What is being asked:
Every line of the data below that holds the string "Albertina" needs to be reported.
───── Exercise input ─────
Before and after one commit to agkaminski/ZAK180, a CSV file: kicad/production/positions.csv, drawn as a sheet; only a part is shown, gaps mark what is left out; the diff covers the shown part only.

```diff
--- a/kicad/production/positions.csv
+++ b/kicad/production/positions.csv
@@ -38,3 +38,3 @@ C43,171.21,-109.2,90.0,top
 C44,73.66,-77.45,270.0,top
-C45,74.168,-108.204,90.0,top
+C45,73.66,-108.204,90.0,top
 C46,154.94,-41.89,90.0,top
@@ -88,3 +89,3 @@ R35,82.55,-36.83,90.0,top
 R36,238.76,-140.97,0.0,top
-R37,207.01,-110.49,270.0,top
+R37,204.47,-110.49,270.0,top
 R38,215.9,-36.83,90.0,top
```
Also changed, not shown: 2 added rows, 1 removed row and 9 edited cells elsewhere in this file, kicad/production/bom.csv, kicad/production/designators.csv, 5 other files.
─────
───── Exercise input ─────
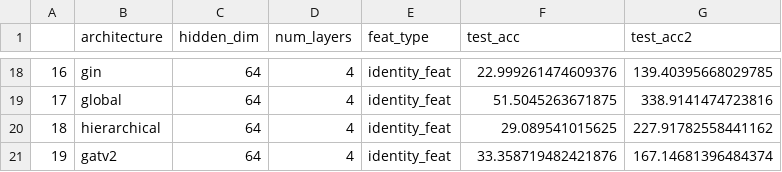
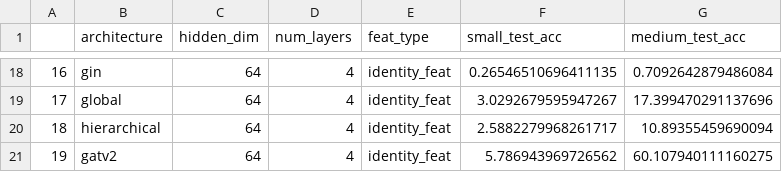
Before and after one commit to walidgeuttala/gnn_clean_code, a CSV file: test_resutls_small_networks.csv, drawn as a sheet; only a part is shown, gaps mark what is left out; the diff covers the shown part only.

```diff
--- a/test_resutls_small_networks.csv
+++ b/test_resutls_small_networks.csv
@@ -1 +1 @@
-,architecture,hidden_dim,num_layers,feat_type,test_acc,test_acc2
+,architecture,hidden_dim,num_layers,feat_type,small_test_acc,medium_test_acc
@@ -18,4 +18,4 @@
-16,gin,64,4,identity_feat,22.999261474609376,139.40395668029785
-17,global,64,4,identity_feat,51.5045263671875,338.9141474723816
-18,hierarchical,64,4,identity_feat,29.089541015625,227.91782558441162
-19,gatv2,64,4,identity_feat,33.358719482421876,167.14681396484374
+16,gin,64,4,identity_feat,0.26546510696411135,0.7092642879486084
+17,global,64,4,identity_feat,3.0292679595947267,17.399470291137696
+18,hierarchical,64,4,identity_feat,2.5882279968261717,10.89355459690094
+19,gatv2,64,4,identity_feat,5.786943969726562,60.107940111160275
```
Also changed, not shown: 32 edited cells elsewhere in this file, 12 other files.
─────
───── Exercise input ─────
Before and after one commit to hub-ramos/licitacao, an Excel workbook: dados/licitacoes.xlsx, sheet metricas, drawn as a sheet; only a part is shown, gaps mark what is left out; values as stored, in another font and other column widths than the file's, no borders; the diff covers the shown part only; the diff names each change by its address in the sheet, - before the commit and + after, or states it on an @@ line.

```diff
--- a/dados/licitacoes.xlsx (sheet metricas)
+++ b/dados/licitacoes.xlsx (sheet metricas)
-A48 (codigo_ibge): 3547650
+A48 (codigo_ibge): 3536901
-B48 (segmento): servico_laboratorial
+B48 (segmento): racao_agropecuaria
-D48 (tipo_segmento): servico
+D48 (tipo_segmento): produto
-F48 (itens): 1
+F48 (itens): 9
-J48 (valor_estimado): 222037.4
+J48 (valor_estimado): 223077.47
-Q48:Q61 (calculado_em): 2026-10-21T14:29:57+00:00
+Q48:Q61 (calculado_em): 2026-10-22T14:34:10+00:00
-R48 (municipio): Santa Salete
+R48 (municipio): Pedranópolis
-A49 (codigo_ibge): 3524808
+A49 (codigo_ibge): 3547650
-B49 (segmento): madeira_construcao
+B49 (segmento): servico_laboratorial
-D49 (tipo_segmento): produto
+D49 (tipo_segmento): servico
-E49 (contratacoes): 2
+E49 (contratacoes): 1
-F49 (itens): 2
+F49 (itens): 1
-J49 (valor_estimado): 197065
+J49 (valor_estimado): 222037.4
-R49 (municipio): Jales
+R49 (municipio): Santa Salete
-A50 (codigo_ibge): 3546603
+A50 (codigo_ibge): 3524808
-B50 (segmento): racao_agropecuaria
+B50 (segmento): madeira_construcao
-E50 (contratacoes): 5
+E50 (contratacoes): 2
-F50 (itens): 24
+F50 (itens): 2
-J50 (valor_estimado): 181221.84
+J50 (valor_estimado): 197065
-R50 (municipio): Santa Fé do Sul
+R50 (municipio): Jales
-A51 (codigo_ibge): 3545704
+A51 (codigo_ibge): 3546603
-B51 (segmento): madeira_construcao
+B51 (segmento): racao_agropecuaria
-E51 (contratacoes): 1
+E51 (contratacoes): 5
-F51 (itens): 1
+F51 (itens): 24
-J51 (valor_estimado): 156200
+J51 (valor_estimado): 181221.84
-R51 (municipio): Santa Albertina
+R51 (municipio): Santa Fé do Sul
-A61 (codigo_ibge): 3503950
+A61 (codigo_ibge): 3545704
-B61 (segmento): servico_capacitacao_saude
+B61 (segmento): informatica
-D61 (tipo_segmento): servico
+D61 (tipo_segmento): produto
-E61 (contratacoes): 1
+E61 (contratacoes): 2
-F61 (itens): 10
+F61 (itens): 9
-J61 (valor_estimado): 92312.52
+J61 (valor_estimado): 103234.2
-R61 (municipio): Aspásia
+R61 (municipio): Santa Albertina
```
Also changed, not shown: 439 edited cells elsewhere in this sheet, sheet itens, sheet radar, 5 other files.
─────
Response:
-R51 (municipio): Santa Albertina
+R61 (municipio): Santa Albertina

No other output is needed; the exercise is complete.